[Before-and-after change records]
____________

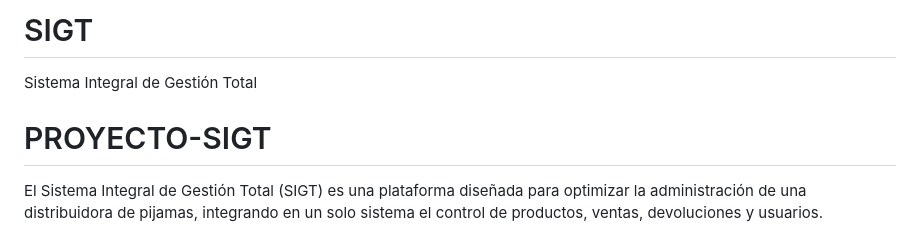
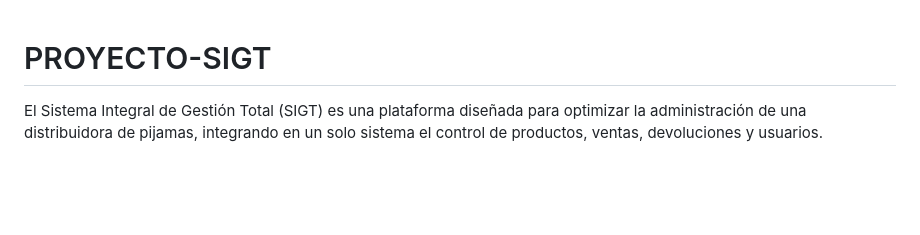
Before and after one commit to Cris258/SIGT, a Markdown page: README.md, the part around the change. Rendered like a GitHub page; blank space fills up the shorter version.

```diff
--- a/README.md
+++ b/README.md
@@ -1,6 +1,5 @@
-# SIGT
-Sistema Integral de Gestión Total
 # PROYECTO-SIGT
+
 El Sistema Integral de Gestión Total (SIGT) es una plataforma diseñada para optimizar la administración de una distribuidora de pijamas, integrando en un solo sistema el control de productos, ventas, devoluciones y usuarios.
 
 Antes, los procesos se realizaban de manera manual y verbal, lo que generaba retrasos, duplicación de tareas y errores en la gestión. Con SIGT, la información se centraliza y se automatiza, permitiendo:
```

____________

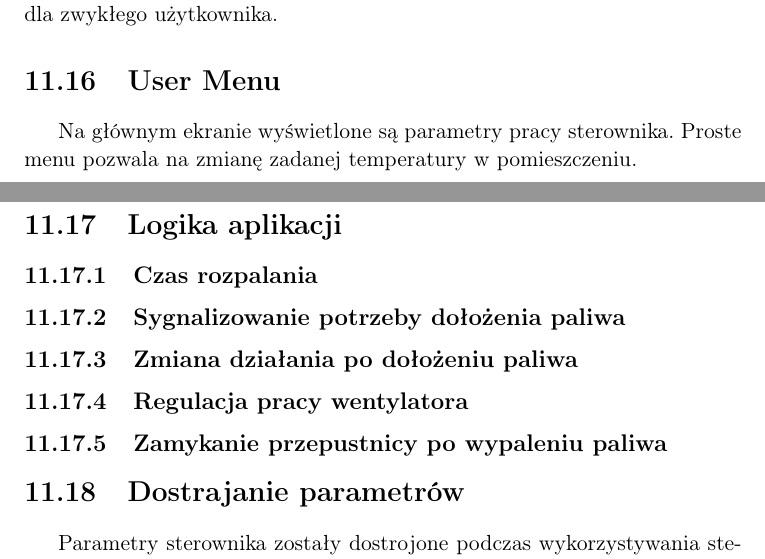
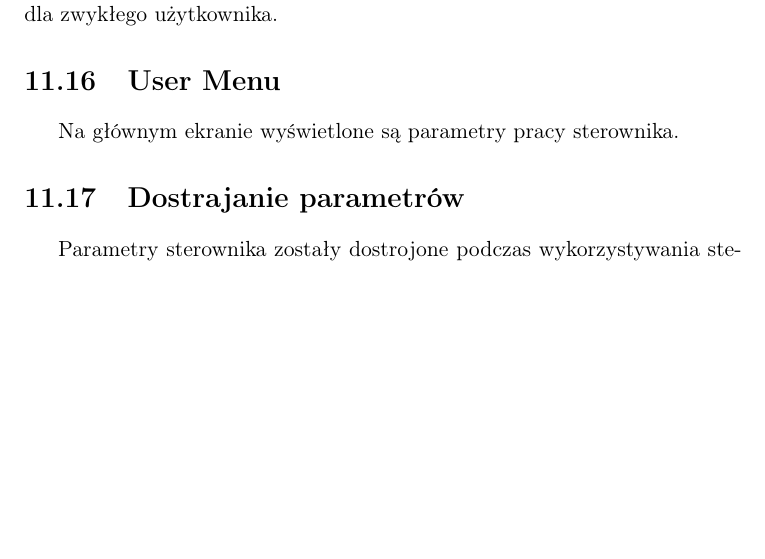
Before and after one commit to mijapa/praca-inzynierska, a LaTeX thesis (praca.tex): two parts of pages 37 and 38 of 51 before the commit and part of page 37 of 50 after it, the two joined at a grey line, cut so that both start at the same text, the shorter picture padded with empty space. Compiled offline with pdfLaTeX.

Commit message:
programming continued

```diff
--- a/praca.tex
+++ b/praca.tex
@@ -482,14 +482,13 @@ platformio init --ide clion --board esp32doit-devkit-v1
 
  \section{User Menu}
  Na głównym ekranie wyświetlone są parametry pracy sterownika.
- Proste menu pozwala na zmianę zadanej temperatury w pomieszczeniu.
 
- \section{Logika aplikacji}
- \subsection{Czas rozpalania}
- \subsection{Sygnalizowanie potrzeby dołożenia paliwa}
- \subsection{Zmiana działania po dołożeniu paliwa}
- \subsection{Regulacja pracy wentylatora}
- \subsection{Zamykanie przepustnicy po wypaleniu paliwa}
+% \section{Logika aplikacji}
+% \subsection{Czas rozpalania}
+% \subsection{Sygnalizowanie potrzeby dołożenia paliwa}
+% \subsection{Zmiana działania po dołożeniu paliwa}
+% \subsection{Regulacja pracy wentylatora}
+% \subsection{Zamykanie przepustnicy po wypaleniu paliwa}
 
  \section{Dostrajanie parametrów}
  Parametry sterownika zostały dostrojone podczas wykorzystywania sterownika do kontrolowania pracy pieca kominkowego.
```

____________

__INSTRUCTIONS FOR THE TASK__: Check each line above for "pracy" and return the ones that have it.

__OUTPUT OF THE EXERCISE__:
  Na głównym ekranie wyświetlone są parametry pracy sterownika.
- \subsection{Regulacja pracy wentylatora}
+% \subsection{Regulacja pracy wentylatora}
  Parametry sterownika zostały dostrojone podczas wykorzystywania sterownika do kontrolowania pracy pieca kominkowego.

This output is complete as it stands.